In the Good Old Days, we had an impartial civil service. Then 'New Labour' came along and filled it up with cronies. The result was Fat Government and no separation between public servants and party hacks.
When he was prime minister, John Major was besieged by greedy, sleazy colleagues. One of their favourite tricks was to go and work as a highly paid 'advisor' for a private company and use insider knowledge of government decisions and intentions to help their employer to secure lucrative government contracts, especially defence contracts, by blatantly unfair means.
Eight years ago, Mr. Major tightened the rules for insiders. Former ministers, senior civil servants and military officers currently have to observe a 'insider knowledge cooling off period' before lobbying on behalf of a private firm to prevent that firm from gaining an unfair commercial advantage. But all that is about to change.
Tony Blair is becoming embarrassed by the number of times he is obliged to overrule the decisions of parliament's independent watchdogs; the advisory committee on business appointments (ACBA) and the committee on standards in public life (CSPL). Lord Mayhew of ACBA is particularly resistant to 'nodding through' appointments with no cooling-off period.
And so Blair is eager to abolish the waiting period and let the insiders get their noses into the trough right away without requiring his seal of approval. Which is why our prime minister is setting up a secret inquiry to find a rapid way of changing the rules which will result in the least political fallout on him.
The inquiry will be conducted by Sir Patrick Brown, an expert in privatization, who will gather his evidence behind closed doors and deliver his report directly to the prime minister. Brown expects to complete his review in October. His findings will not be published. [But they will probably be leaked. Ed.]
The government's anti-corruption watchdogs objected to any change of the rules and then to the idea of a secret inquiry. Sir Andrew Turnbull, the cabinet secretary, overruled their objections and prevented Sir Nigel Wicks, chairman of CSPL, from holding an open, independent inquiry into whether the rules should be changed. The watchdogs then had no option but to shut up, knowing that this government has a history of sacking regulators who insist on doing their job.
Tony Blair is quite content to let the 'insiders' hijack projects funded by the British taxpayer. He is also content to let projects worth billions be handed to foreign defence contractors which have employed 'insiders', and allow British jobs to go up in smoke.
Which leaves us asking why? What's in it for him?
We have only the lengthy history of sleaze in the Blair regime as guidance. Those who profit from the abolition of a waiting period before they take up a private appointment will be expected to offer bungs to the Labour Party (suitably, disguised, of course). There will be more and better freebies on offer to the prime minister and his cronies. Corruption in high places will thrive as apprentice fat cats rush to follow New Labour's agenda so that they, too, can take their places on the gravy train.
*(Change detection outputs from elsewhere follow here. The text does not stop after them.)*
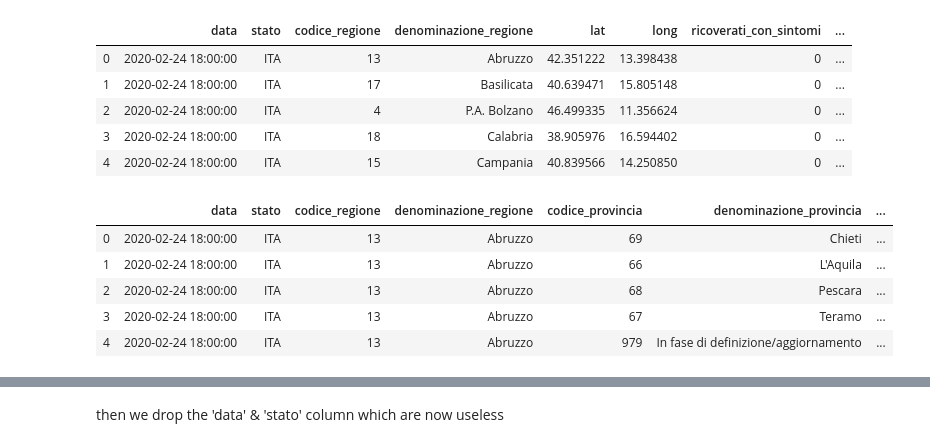
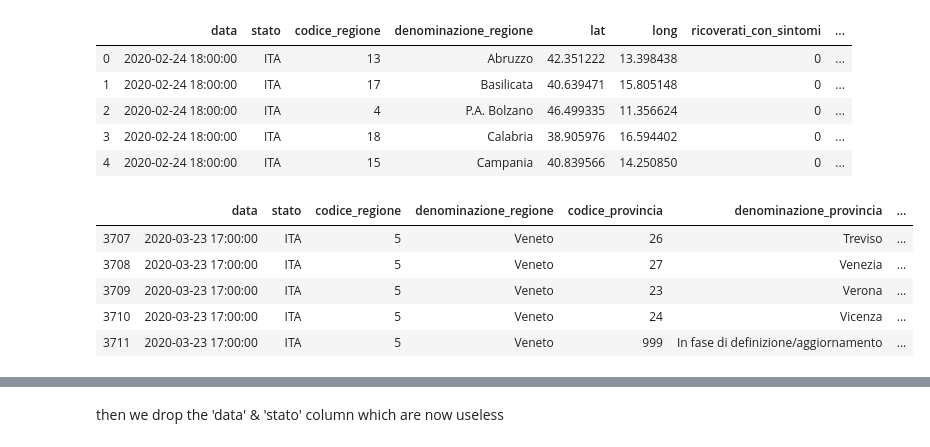
Before and after one commit to simonegiancola09/covid-19-Analysis, a Jupyter notebook: Covid.ipynb, the cells around one changed output, grey strips where cells are left out. Saved outputs shown, nothing was run; the diff lists cells and outputs as text; code cells hidden in the pictures.

```diff
--- a/Covid.ipynb
+++ b/Covid.ipynb
@@ -40,14 +61,15 @@ regioni.head()
 # %%
 fetch_dati_provincia()
 province=load_dati_provincia()
-province.head()
+province.tail()
+#province.iloc[[3585]]
 # %% [output]
 |  | data | stato | codice_regione | denominazione_regione | codice_provincia | denominazione_provincia | ... |
-| 0 | 2020-02-24 18:00:00 | ITA | 13 | Abruzzo | 69 | Chieti | ... |
-| 1 | 2020-02-24 18:00:00 | ITA | 13 | Abruzzo | 66 | L'Aquila | ... |
-| 2 | 2020-02-24 18:00:00 | ITA | 13 | Abruzzo | 68 | Pescara | ... |
-| 3 | 2020-02-24 18:00:00 | ITA | 13 | Abruzzo | 67 | Teramo | ... |
-| 4 | 2020-02-24 18:00:00 | ITA | 13 | Abruzzo | 979 | In fase di definizione/aggiornamento | ... |
+| 3707 | 2020-03-23 17:00:00 | ITA | 5 | Veneto | 26 | Treviso | ... |
+| 3708 | 2020-03-23 17:00:00 | ITA | 5 | Veneto | 27 | Venezia | ... |
+| 3709 | 2020-03-23 17:00:00 | ITA | 5 | Veneto | 23 | Verona | ... |
+| 3710 | 2020-03-23 17:00:00 | ITA | 5 | Veneto | 24 | Vicenza | ... |
+| 3711 | 2020-03-23 17:00:00 | ITA | 5 | Veneto | 999 | In fase di definizione/aggiornamento | ... |
 # %%
 regioni.shape
 # %% [output]
```
Also changed, not shown: parts of 22 cells of this notebook.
Waiving the rules is just another sleazy attempt to spare the prime minister the embarrassment of overturning decisions made by independent regulators. He is also buying votes and favours with public money. Is this the arrogance in office of a man who thinks he will be prime minister for the rest of the decade? Or is it just cynical planting of favours to be collected after his own party members reject him for inflicting on them an illegal war in Iraq based on dodgy dossiers and deliberate lies?
One thing is for sure if there was ever honour among thieves, there is certainly none left in New Labour and Tony Blair.